> PROBLEM REQUIREMENTS:
Among the entries below, how many lines hold "using"? Reply with the number only.

> DATA FOR REVIEW:
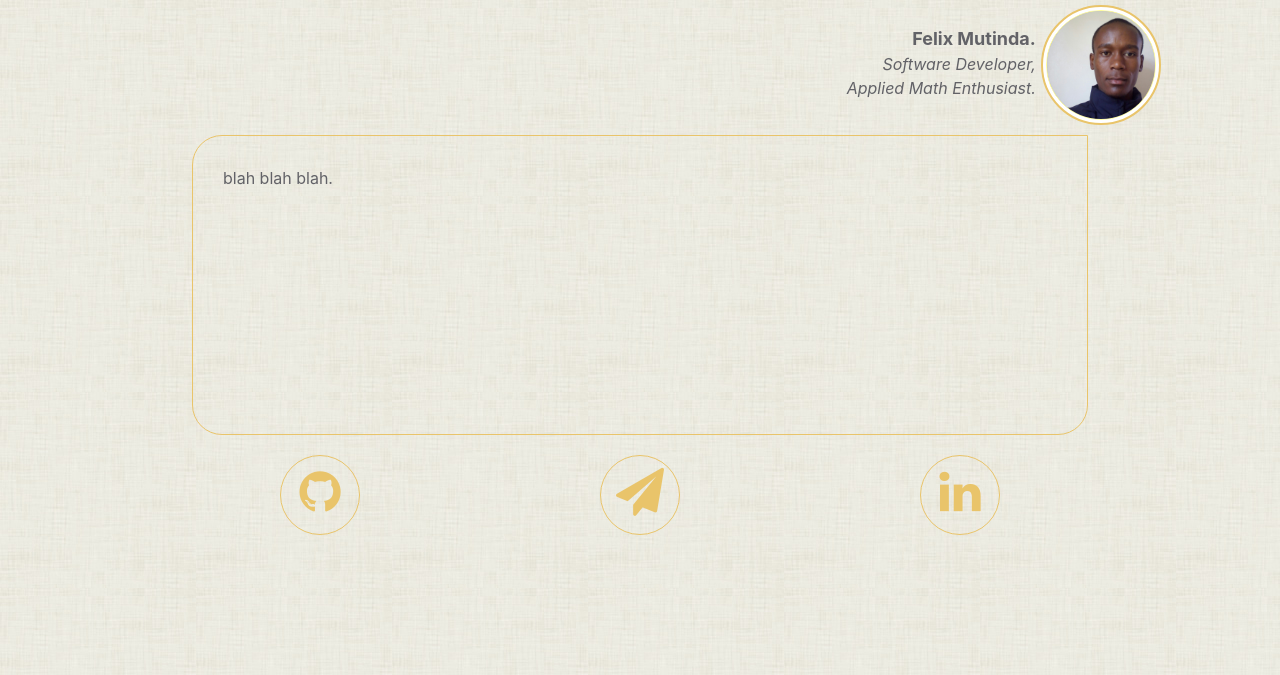
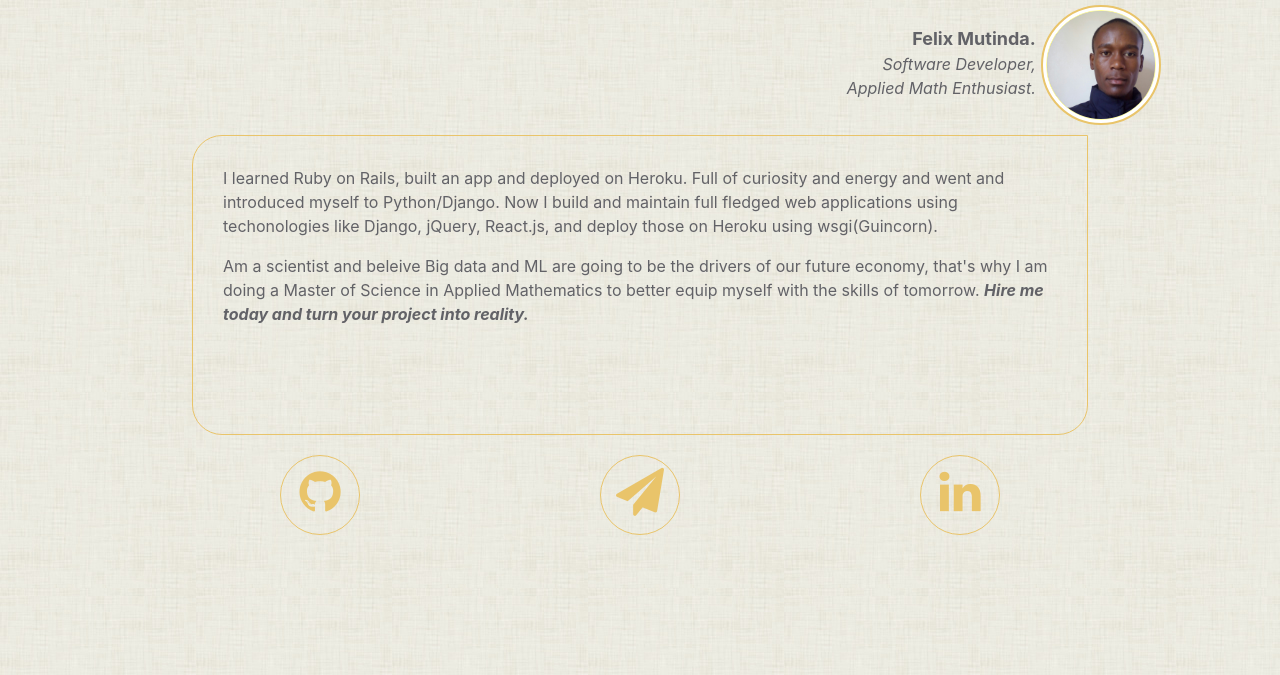
Before and after one commit to Felix-Mutinda/felixmt, a Django app: page / in a window 1280 px wide. Shown: the top 675 px of the page. Run offline with Django 3.2, Linux system fonts and the light colour scheme; some libraries are stand-ins or nearby versions.

Commit message:
add a bio in index

```diff
--- a/aboutme/templates/aboutme/index.html
+++ b/aboutme/templates/aboutme/index.html
@@ -35,7 +35,16 @@
             <div class="row">
 
                 <div class="col-xs-12 main-content">
-                    blah blah blah.
+                    <p>
+                        I learned Ruby on Rails, built an app and deployed on Heroku. Full of curiosity and energy and went and
+                        introduced myself to Python/Django. Now I build and maintain full fledged web applications using
+                        techonologies like Django, jQuery, React.js, and deploy those on Heroku using wsgi(Guincorn).
+                    </p>
+                    <p>
+                        Am a scientist and beleive Big data and ML are going to be the drivers of our future economy, that's why
+                        I am doing a Master of Science in Applied Mathematics to better equip myself with the skills of tomorrow.
+                        <em><strong>Hire me today and turn your project into reality.</strong></em>
+                    </p>
                 </div>
             </div>
         </section>
```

> EXPECTED OUTPUT:
2